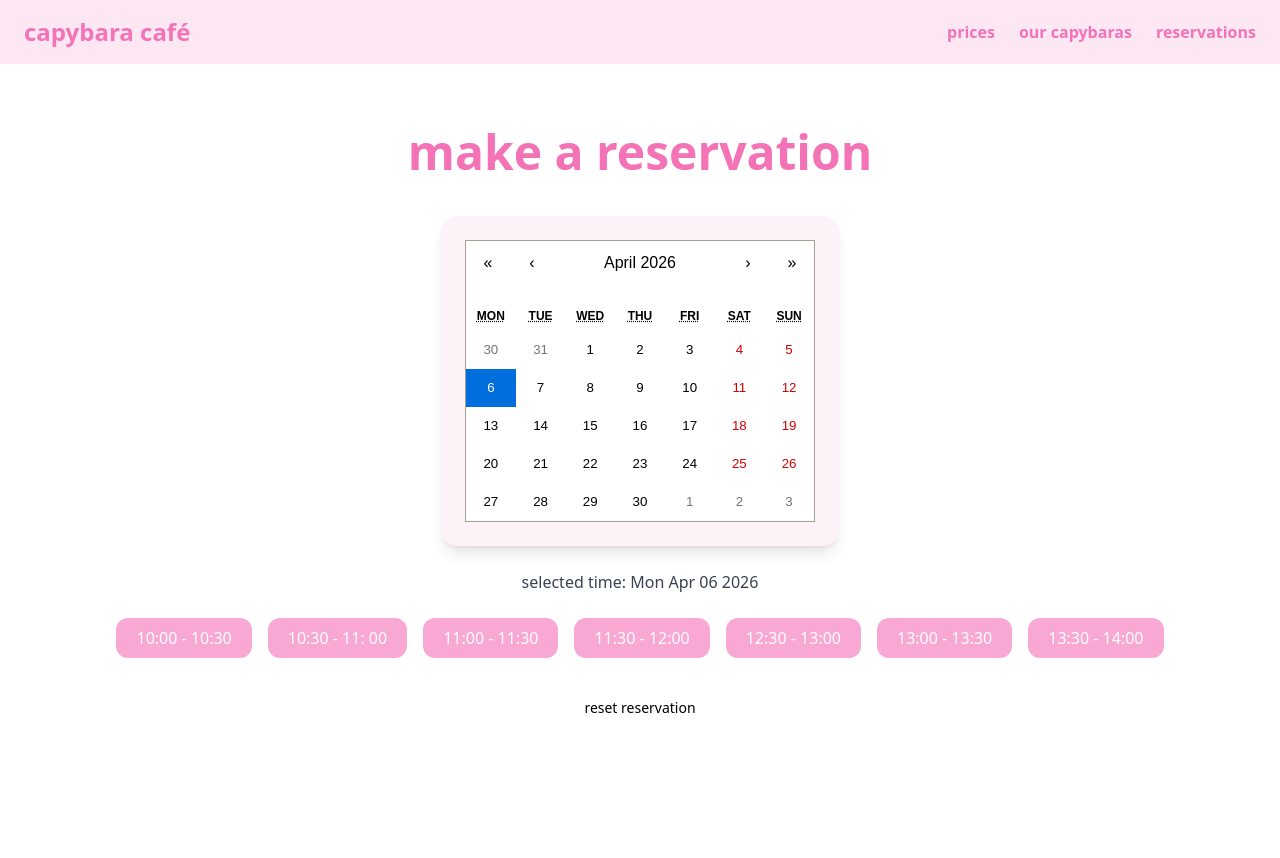
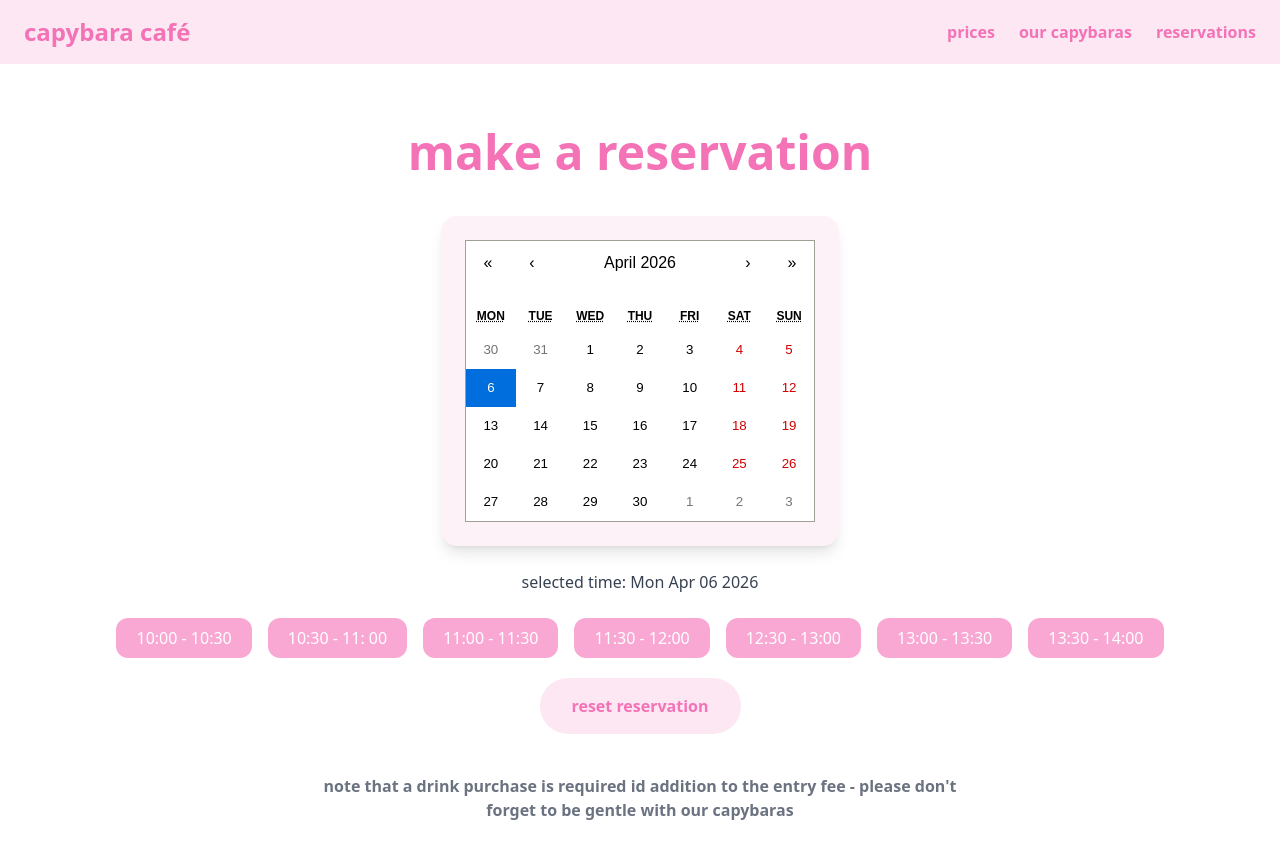
Before and after one commit to tatianariera/capybara-cafe, a React (Vite) app: page /reservations in a window 1280 px wide. Shown: the top 858 px of the page. Built offline with nearby package versions, Linux system fonts and the light colour scheme.

Commit message:
btn-brand and h1-brand

```diff
--- a/src/App.css
+++ b/src/App.css
@@ -8,3 +8,15 @@
   --color-text-body: #374151;
   --color-text-muted: #6b7280;
 }
+
+.btn-brand {
+  @apply font-bold px-8 py-4 rounded-full transition duration-300;
+  @apply hover:scale-105;
+
+  background-color: var(--color-brand-light);
+  color: var(--color-brand);
+}
+
+.h1-brand {
+  @apply text-4xl md:text-5xl font-extrabold text-brand mb-10;
+}
--- a/src/pages/Capybaras.jsx
+++ b/src/pages/Capybaras.jsx
@@ -11,7 +11,7 @@ const Capybaras = () => {
 
   return (
     <div className="min-h-screen flex flex-col items-center justify-top py-12 px-4">
-      <h1 className="text-4xl md:text-5xl font-extrabold text-brand mb-8">
+      <h1 className="h1-brand">
         meet the family
       </h1>
       <div className="flex flex-cols gap-6 max-w-6xl">
--- a/src/pages/Home.jsx
+++ b/src/pages/Home.jsx
@@ -34,14 +34,14 @@ const Home = () => {
 
           <div className="flex flex-col sm:flex-row gap-5">
             <button
-              className="bg-brand-light text-brand font-bold px-8 py-4 rounded-full hover:scale-105 transition duration-300"
+              className="btn-brand"
               onClick={() => navigate("/reservations")}
             >
               make a reservation
             </button>
 
             <button
-              className="bg-brand-light text-brand font-bold px-8 py-4 rounded-full hover:scale-105 transition duration-300"
+              className="btn-brand"
               onClick={() => scrollTo("#map")}
             >
               find us
--- a/src/pages/Prices.jsx
+++ b/src/pages/Prices.jsx
@@ -10,7 +10,7 @@ const Prices = () => {
 
   return (
     <div className="min-h-screen bg-white flex flex-col items-center px-4 py-16">
-      <h1 className="text-4xl md:text-5xl font-extrabold text-brand mb-10">
+      <h1 className="h1-brand">
         prices
       </h1>
       <div className="grid grid-cols-3 gap-6 w-full max-w-4xl">
--- a/src/pages/Reservations.jsx
+++ b/src/pages/Reservations.jsx
@@ -68,7 +68,7 @@ const Reservations = () => {
 
   return (
     <div className="min-h-screen bg-white flex flex-col items-center px-4 py-16">
-      <h1 className="text-4xl md:text-5xl font-extrabold text-brand mb-10">make a reservation</h1>
+      <h1 className="h1-brand">make a reservation</h1>
 
       <div className="bg-brand-soft p-6 rounded-2xl shadow-lg">
         <Calendar
@@ -97,7 +97,7 @@ const Reservations = () => {
         selected time: {date.toDateString()}
       </p>
 
-      <div className="mt-6 flex gap-4 flex-wrap justify-center">
+      <div className="mt-6 flex gap-4 flex-wrap justify-center mb-5">
         {availableSlots.length === 0 ? (
           <p className="text-red-500 font-medium">
             no slots available
@@ -107,7 +107,7 @@ const Reservations = () => {
             <button
               key={slot}
               onClick={() => handleReserve(slot)}
-              className="bg-brad text-white px-5 py-2 rounded-xl bg-brand-muted transition"
+              className="bg-brad text-white px-5 py-2 rounded-xl bg-brand-muted transition duration-300 hover:scale-105"
             >
               {slot}
             </button>
@@ -117,11 +117,14 @@ const Reservations = () => {
 
       <button
         onClick={() => setReservations([])}
-        className="mt-10 text-sm"
+        className="btn-brand"
       >
         reset reservation
       </button>
 
+      <p className="font-semibold text-text-muted max-w-2xl mx-auto mt-10 text-sm md:text-base text-center">
+        note that a drink purchase is required id addition to the entry fee - please don't forget to be gentle with our capybaras
+      </p>
 
     </div>
   );
```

-*-

YOUR TASK:
Search the material above for the word "transition", then copy out each line that has it.

EXERCISE RESPONSE:
+  @apply font-bold px-8 py-4 rounded-full transition duration-300;
-              className="bg-brand-light text-brand font-bold px-8 py-4 rounded-full hover:scale-105 transition duration-300"
-              className="bg-brand-light text-brand font-bold px-8 py-4 rounded-full hover:scale-105 transition duration-300"
-              className="bg-brad text-white px-5 py-2 rounded-xl bg-brand-muted transition"
+              className="bg-brad text-white px-5 py-2 rounded-xl bg-brand-muted transition duration-300 hover:scale-105"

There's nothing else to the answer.